It opens with a figure circumnavigating the E-flat triad, more circuitously than the first concerto did but plainly cut from the same cloth. The several motifs that pop up in the first movement develop with only a nod to conventional sonata form. Kronheimer’s fluid legato resonated so perfectly in the acoustic of All Saints Parish church that it would seem the space was designed with this timbre in mind. The orchestral accompaniment, for long stretches with strings alone, sounded deferential while the horn was playing and assertive when it wasn’t. A finely wrought coda links the first movement to the second, tender and glowing. In the sprightly rondo finale Strauss allowed himself to speak in the voice to which audiences had become accustomed in the intervening decades, yet in a compact form that eloquently responded to Stravinsky’s criticism that Strauss crammed all the notes he possibly could onto the page. Again, Kronheimer was both virtuosic and communicative, though our only reservation was that staccato and sforzando notes could have been more emphatic. It’s a hard piece to play, but the soloist and orchestra captured it with deceptive ease.
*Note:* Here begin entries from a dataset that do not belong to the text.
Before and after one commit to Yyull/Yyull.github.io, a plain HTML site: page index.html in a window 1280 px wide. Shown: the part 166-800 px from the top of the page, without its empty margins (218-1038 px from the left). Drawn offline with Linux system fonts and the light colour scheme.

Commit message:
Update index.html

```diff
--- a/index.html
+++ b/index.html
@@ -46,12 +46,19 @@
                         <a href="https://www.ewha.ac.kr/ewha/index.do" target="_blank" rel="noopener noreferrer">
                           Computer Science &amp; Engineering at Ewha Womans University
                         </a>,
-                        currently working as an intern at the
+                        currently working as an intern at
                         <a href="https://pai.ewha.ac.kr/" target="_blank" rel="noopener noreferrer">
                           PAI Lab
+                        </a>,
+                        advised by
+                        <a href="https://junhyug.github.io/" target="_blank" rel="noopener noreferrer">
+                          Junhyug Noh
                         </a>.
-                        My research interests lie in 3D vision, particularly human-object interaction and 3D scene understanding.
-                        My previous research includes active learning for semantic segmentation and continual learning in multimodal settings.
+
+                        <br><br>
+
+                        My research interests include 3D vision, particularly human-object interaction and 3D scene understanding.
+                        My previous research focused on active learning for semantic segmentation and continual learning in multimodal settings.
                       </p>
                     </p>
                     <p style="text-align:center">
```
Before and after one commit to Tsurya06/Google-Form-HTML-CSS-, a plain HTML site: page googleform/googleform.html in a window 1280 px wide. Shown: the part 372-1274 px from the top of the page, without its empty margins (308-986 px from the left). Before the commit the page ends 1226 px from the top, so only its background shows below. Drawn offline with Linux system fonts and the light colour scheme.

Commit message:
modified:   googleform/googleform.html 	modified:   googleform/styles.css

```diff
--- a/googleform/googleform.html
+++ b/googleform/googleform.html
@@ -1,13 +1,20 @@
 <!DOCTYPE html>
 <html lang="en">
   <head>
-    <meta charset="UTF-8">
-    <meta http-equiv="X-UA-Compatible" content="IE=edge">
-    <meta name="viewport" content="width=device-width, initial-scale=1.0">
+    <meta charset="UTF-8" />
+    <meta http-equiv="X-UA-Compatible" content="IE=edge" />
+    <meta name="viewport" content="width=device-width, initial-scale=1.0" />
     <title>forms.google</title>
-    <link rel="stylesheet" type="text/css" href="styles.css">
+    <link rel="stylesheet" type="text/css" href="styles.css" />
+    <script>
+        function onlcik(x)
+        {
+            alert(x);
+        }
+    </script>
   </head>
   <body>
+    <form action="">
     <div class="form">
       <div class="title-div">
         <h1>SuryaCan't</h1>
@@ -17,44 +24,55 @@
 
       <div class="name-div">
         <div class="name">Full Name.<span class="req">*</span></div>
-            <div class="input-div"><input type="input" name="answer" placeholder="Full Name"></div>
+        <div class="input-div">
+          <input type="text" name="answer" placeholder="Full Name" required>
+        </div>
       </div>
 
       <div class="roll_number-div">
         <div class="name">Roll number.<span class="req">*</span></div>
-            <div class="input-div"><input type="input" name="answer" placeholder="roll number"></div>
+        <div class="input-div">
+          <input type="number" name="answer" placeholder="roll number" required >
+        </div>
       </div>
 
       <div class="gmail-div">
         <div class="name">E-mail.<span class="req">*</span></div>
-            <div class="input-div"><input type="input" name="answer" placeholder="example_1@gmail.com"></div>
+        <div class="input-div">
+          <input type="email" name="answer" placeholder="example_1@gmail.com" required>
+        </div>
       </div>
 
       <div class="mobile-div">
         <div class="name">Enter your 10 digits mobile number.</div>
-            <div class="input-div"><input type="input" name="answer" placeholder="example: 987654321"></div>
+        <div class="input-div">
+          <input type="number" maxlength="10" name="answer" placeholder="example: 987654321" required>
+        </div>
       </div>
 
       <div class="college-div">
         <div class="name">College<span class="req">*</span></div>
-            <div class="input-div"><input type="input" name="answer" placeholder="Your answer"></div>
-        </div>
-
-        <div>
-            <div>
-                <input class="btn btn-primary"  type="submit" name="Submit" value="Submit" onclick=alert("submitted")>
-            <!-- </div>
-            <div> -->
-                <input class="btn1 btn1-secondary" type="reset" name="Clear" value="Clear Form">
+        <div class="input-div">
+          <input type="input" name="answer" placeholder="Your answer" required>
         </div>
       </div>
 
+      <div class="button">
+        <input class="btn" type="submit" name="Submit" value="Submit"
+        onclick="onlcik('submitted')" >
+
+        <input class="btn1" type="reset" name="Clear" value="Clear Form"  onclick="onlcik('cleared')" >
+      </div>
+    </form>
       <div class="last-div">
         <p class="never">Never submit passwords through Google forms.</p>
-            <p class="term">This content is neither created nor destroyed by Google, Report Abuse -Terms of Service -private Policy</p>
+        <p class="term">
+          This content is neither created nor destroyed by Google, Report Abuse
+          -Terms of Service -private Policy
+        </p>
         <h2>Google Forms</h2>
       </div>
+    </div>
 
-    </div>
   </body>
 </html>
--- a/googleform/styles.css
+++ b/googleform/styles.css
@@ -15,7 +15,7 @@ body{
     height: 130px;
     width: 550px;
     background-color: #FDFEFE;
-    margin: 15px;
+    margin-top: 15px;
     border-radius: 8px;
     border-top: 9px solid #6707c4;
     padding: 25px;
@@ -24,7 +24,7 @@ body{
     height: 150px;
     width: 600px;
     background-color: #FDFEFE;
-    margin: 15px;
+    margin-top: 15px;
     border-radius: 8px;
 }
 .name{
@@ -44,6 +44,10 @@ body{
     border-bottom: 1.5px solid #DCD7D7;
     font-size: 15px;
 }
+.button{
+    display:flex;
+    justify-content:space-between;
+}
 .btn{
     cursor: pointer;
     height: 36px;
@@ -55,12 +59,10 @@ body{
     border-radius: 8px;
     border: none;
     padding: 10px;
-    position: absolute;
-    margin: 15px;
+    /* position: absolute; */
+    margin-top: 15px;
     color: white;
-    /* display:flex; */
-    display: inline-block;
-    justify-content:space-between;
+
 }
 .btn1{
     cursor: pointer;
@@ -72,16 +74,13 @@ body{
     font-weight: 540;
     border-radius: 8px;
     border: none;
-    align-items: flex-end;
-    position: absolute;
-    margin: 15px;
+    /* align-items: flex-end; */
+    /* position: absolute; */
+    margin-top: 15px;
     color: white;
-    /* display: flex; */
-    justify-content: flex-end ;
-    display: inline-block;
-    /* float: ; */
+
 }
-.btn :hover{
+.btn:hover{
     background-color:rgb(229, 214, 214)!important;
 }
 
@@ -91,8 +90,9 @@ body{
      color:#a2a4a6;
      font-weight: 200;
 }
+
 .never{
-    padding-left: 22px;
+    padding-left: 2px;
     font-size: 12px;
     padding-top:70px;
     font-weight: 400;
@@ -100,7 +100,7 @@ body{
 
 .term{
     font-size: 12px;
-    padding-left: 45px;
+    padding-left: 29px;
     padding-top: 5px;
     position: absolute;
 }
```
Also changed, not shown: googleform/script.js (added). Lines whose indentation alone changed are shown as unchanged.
The closer, Manuel de Falla’s El Amor Brujo, translates as something like “bewitched love.” The familiar ballet score one mostly hears arrived as the third of four Falla versions: the original premiered a century ago as something like a narrated and choreographed (for flamenco dancer) Singspiel (specifically, a gitanería or gypsy piece) for cantaora, actors and chamber orchestra; he then cut and rescored it for larger ensemble, then canned the narrator and made a proper ballet of it, retaining the singer (1924), before finally producing a suite for piano solo. The scenario involves a woman married to a feckless and faithless man; he is killed in a duel but his specter haunts her every attempt to have another relationship. She tries various means to exorcize the spirit and finally succeeds by distracting him with another woman while the widow breaks the spell by kissing her beloved. The music, whose most famous segment is “The Ritual Fire Dance,” is colorfully spooky, mournful, fiery and passionate, with Falla exhibiting his flashiest orchestration within a surprisingly compact line of discourse. The featured soloist for this performance was the wonderful Thea Lobo, whose dusky tone and sensual throbbing vibrato gave persuasive voice to the four sung numbers in Andalusian dialect (though she unfortunately was occasionally covered by the orchestra). Falla’s scoring gave ample scope for each orchestral choir to shine, which they did: the crisp brass and wind opening, the eerie strings of the “Magic Circle,” and everyone in the “Ritual Fire Dance.” The swaying rhythms of the “Pantomime” section were notably effective. Not exactly Christmassy, but who cares?